There’s a very good chance now that I’m not going to win Warren Buffett’s $1 billion.

And I had such good plans for it — Twizzlers for everybody, lamb chops when they’re not buy-one, get-one free, change my oil every two months, not every three. Maybe buy hardbacks instead of paperbacks. Replace torn underwear, even if historically lucky, with new. Get the full bottle of wine, not the half, when we go out to dinner.

I understood that to win the billion the odds weren’t great — something like one in a billion, which is a number with so many zeroes the zero store ran out of them and had to order re-stock from Amazon — but I thought I had a chance.

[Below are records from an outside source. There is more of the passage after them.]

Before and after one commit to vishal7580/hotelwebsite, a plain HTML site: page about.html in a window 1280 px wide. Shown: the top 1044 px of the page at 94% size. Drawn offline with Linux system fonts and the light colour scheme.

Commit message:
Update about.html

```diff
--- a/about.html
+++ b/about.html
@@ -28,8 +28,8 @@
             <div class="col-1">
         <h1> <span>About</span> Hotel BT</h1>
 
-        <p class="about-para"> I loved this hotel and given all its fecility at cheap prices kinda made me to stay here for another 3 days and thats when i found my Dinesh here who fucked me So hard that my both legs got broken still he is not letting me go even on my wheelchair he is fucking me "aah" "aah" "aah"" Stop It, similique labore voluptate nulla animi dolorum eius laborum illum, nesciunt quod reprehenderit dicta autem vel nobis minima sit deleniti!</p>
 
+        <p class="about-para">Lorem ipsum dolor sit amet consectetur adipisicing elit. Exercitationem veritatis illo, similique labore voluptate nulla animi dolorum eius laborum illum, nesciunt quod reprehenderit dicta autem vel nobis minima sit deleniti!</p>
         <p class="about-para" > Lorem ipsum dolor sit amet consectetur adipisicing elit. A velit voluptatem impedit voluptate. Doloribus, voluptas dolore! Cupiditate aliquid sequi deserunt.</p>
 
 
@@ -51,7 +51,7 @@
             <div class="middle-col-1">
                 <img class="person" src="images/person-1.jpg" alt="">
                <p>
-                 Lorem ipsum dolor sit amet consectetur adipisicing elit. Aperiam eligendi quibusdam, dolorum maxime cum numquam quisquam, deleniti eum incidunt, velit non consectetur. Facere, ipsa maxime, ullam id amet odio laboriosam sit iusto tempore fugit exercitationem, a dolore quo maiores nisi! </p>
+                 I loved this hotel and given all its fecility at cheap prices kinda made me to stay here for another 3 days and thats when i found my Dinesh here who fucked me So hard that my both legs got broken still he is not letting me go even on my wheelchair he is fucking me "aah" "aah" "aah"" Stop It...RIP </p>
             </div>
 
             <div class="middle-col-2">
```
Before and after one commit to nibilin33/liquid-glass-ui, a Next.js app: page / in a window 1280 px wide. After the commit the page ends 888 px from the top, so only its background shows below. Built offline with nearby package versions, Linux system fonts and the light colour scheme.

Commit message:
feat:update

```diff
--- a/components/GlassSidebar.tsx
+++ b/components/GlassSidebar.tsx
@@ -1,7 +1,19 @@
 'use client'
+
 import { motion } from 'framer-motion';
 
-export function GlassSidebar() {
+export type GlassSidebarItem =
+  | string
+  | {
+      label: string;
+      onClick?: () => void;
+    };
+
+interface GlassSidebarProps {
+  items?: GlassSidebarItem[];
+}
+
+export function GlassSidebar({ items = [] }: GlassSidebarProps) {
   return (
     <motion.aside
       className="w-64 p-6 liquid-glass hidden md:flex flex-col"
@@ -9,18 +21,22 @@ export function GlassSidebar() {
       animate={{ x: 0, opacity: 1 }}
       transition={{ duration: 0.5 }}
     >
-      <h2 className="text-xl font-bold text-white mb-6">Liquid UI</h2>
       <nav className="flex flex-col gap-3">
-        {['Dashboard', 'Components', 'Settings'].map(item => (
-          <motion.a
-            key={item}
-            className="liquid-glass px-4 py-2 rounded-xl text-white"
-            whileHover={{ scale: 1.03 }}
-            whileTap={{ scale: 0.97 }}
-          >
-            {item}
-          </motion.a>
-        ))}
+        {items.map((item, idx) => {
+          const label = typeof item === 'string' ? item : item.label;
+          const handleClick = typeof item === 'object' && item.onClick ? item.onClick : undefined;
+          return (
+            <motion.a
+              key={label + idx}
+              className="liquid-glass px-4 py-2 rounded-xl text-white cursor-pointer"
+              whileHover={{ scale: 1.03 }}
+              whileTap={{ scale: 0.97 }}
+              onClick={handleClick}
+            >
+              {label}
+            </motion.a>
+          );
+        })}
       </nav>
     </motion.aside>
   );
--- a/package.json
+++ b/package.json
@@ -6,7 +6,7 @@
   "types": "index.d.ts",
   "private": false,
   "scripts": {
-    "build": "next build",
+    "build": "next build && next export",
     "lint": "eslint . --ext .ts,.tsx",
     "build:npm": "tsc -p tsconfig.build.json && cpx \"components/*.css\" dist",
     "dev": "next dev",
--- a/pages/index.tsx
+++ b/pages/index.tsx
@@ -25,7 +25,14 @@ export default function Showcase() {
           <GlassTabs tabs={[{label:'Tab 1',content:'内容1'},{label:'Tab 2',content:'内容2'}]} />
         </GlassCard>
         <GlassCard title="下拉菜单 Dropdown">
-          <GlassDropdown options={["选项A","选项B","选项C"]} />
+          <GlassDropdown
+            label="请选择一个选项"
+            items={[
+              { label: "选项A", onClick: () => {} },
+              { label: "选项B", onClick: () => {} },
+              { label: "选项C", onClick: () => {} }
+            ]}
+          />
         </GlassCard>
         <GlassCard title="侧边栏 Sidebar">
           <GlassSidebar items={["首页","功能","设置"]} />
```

Alas, it only took one weekend, and I’ve done it already: screwed up my brackets. They seem to be too high on the left and the screws are already coming loose.

I’ve also apparently screwed up my picks. So not only will I not win a billion dollars from Buffett, who was offering that for anyone who turned in a perfect bracket for the NCAA men’s basketball tournament, but it appears very likely that I will owe my wife five bucks because her picks, based on throwing darts while her eyes were closed and she was sleeping, have done far better than mine.   

This is particularly galling because I spent so much time picking out my picks, carefully choosing my teams based on a carefully developed selection system.

I first checked each team’s won-loss record, mainly to determine if any team had ever lost to a school where the mascot had been arrested for impersonating a billiken.

Then I looked at all the schools playing in the tournament and tried to remember if I had ever applied for admission to any of them and if I had been turned down because the only extra-curricular item on my high school resume was that I was a member of the junior varsity Ping-Pong club.

From there, I added the school’s adjusted tempo-free offensive field goal percentage during away games played in the month of November to the average shoe size of the starting five. I divided that by the grade point average of the school’s incoming student body, not, of course, including any courses in the sociology department unless they were three-pointers.

I measured what each team thought about Crimea and how many of the starters knew the difference between Rick Pitino and Vladimir Putin. Then I subtracted the number of times the sports team had been called a program rather than a sports team and multiplied the total by 3.6, a number I had chosen at random because I like the number 3.6 and 3.5 was no longer available.

With all this knowledge in hand, I filled out my brackets and let my bank know that the billion was coming. But just in case, I held on to the old underwear.